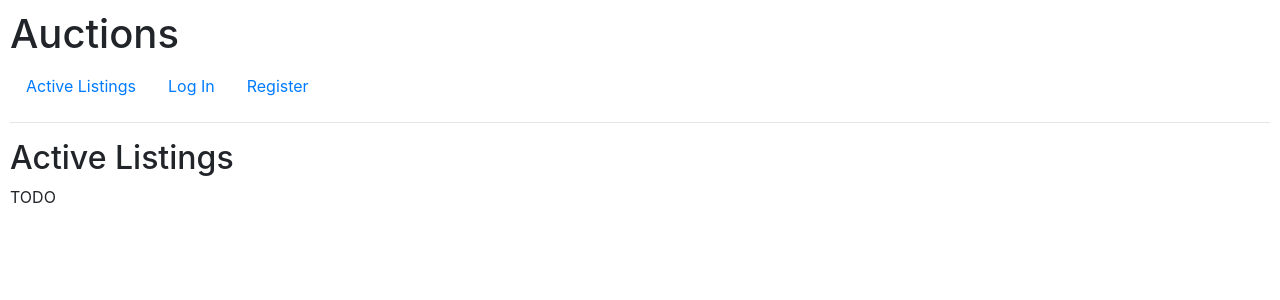
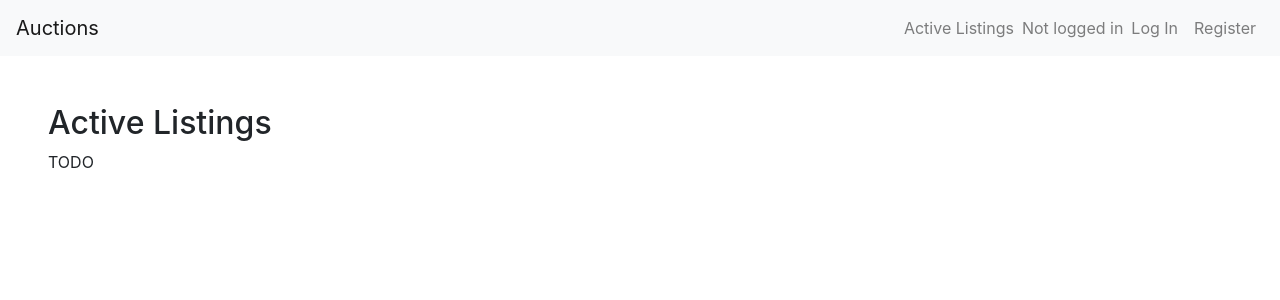
Before and after one commit to Rayyan06/ecommerce, a Django app: page / in a window 1280 px wide. Shown: the top 300 px of the page. Run offline with Django 3.2, Linux system fonts and the light colour scheme; some libraries are stand-ins or nearby versions.

Commit message:
Added NAVBAR

```diff
--- a/auctions/static/auctions/styles.css
+++ /dev/null
@@ -1,3 +0,0 @@
-body {
-    padding: 10px;
-}
--- a/auctions/templates/auctions/layout.html
+++ b/auctions/templates/auctions/layout.html
@@ -5,20 +5,44 @@
     <head>
         <title>{% block title %}Auctions{% endblock %}</title>
         <link rel="stylesheet" href="https://stackpath.bootstrapcdn.com/bootstrap/4.4.1/css/bootstrap.min.css" integrity="sha384-Vkoo8x4CGsO3+Hhxv8T/Q5PaXtkKtu6ug5TOeNV6gBiFeWPGFN9MuhOf23Q9Ifjh" crossorigin="anonymous">
+        <script src="https://code.jquery.com/jquery-3.5.1.slim.min.js" integrity="sha384-DfXdz2htPH0lsSSs5nCTpuj/zy4C+OGpamoFVy38MVBnE+IbbVYUew+OrCXaRkfj" crossorigin="anonymous"></script>
+<script src="https://cdn.jsdelivr.net/npm/bootstrap@4.5.3/dist/js/bootstrap.bundle.min.js" integrity="sha384-ho+j7jyWK8fNQe+A12Hb8AhRq26LrZ/JpcUGGOn+Y7RsweNrtN/tE3MoK7ZeZDyx" crossorigin="anonymous"></script>
+
         <link href="{% static 'auctions/styles.css' %}" rel="stylesheet">
     </head>
     <body>
 
-        <h1>Auctions</h1>
+        <nav class="navbar navbar-expand-lg navbar-light bg-light">
+            <a class="navbar-brand" href="{% url 'index' %}">Auctions</a>
 
-        <ul class="nav">
+            <button class="navbar-toggler" type="button" data-toggle="collapse" data-target="#navbarSupportedContent" aria-controls="navbarSupportedContent" aria-expanded="false" aria-label="Toggle navigation">
+             <span class="navbar-toggler-icon"></span>
+            </button>
+
+
+            <div class="collapse navbar-collapse" id="navbarSupportedContent">
+                <ul class="navbar-nav ml-auto">
                     <li class="nav-item">
                         <a class="nav-link" href="{% url 'index' %}">Active Listings</a>
                     </li>
+
+                    <li class="nav-item">
+                        {% if user.is_authenticated %}
+                            <span class="navbar-text">
+                                Signed in as <strong>{{ user }}</strong>
+                            </span>
+                        {% else %}
+                            <span class="navbar-text">
+                                Not logged in
+                            </span>
+                        {% endif %}
+                    </li>
+
                     {% if user.is_authenticated %}
                         <li class="nav-item">
                             <a class="nav-link" href="{% url 'logout' %}">Log Out</a>
                         </li>
+
                     {% else %}
                         <li class="nav-item">
                             <a class="nav-link" href="{% url 'login' %}">Log In</a>
@@ -28,9 +52,12 @@
                         </li>
                     {% endif %}
                 </ul>
+            </div>
+        </nav>
 
-        <hr>
+        <div class="main m-5">
             {% block body %}
             {% endblock %}
+        </div>
     </body>
 </html>
```
Lines whose indentation alone changed are shown as unchanged.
· · · · · · ·
» **What you have to do**
Give the number of lines in the listing that include the word "stylesheet", without any added words.

» **Result of this exercise**
2